[EXERCISE DETAILS]: Search the entries below for the string "using" and copy the lines that hold it.
▬▬▬▬▬▬▬▬▬▬
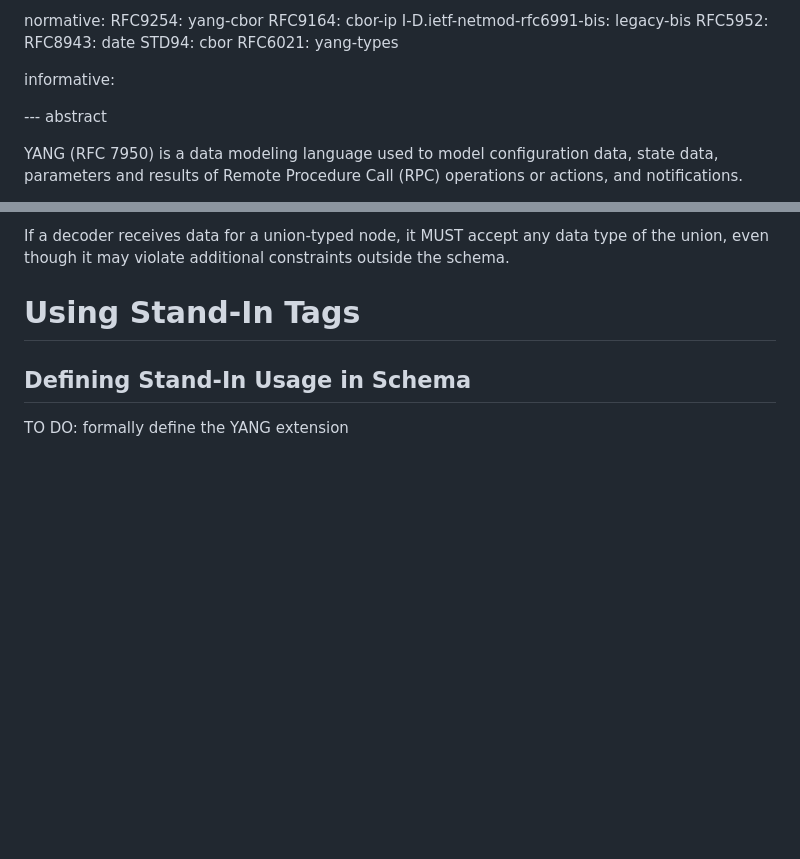
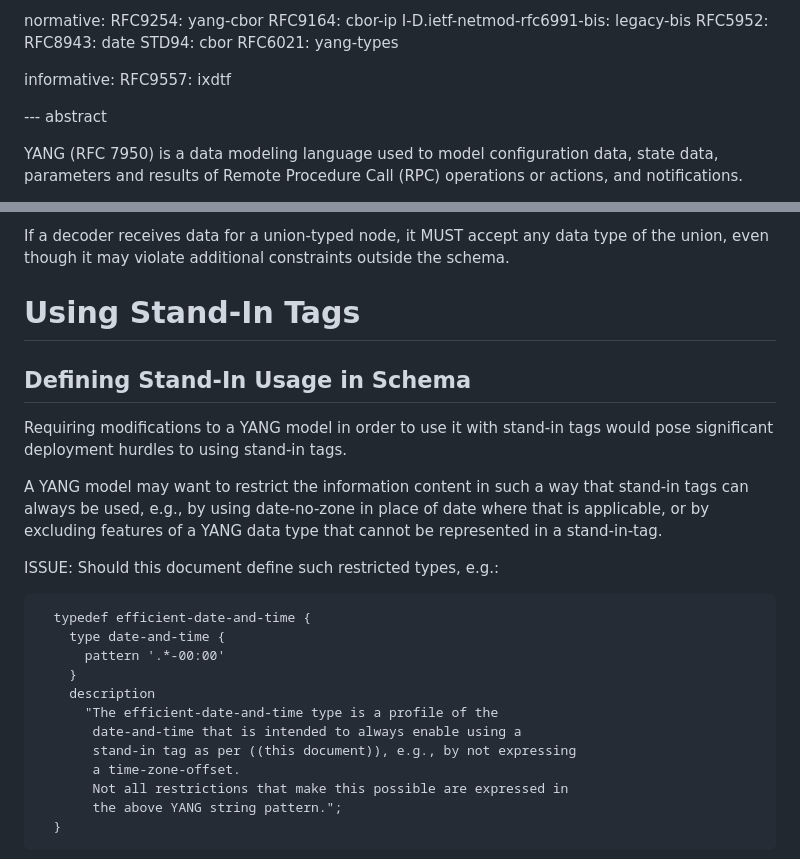
Before and after one commit to cabo/yang-standin, a Markdown page: draft-bormann-cbor-yang-standin.md, 2 parts joined by grey strips. Rendered like a GitHub page; blank space fills up the shorter version.

Commit message:
Partially fix #4

```diff
--- a/draft-bormann-cbor-yang-standin.md
+++ b/draft-bormann-cbor-yang-standin.md
@@ -48,7 +48,7 @@ normative:
   RFC6021: yang-types
 
 informative:
-
+  RFC9557: ixdtf
 
 --- abstract
 
@@ -303,4 +303,29 @@ of the union, even though it may violate additional constraints outside the sche
 
 ## Defining Stand-In Usage in Schema
 
-TO DO: formally define the YANG extension
+Requiring modifications to a YANG model in order to use it with
+stand-in tags would pose significant deployment hurdles to using
+stand-in tags.
+
+A YANG model may want to restrict the information content in such a
+way that stand-in tags can always be used, e.g., by using date-no-zone
+in place of date where that is applicable, or by excluding features of
+a YANG data type that cannot be represented in a stand-in-tag.
+
+ISSUE: Should this document define such restricted types, e.g.:
+
+~~~ yang
+  typedef efficient-date-and-time {
+    type date-and-time {
+      pattern '.*-00:00'
+    }
+    description
+      "The efficient-date-and-time type is a profile of the
+       date-and-time that is intended to always enable using a
+       stand-in tag as per ((this document)), e.g., by not expressing
+       a time-zone-offset.
+       Not all restrictions that make this possible are expressed in
+       the above YANG string pattern.";
+  }
+~~~
+
```
Also changed, not shown: other parts of draft-bormann-cbor-yang-standin.md (+9 -0 lines).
▬▬▬▬▬▬▬▬▬▬
[COMPLETED EXERCISE]:
+stand-in tags would pose significant deployment hurdles to using
+way that stand-in tags can always be used, e.g., by using date-no-zone
+       date-and-time that is intended to always enable using a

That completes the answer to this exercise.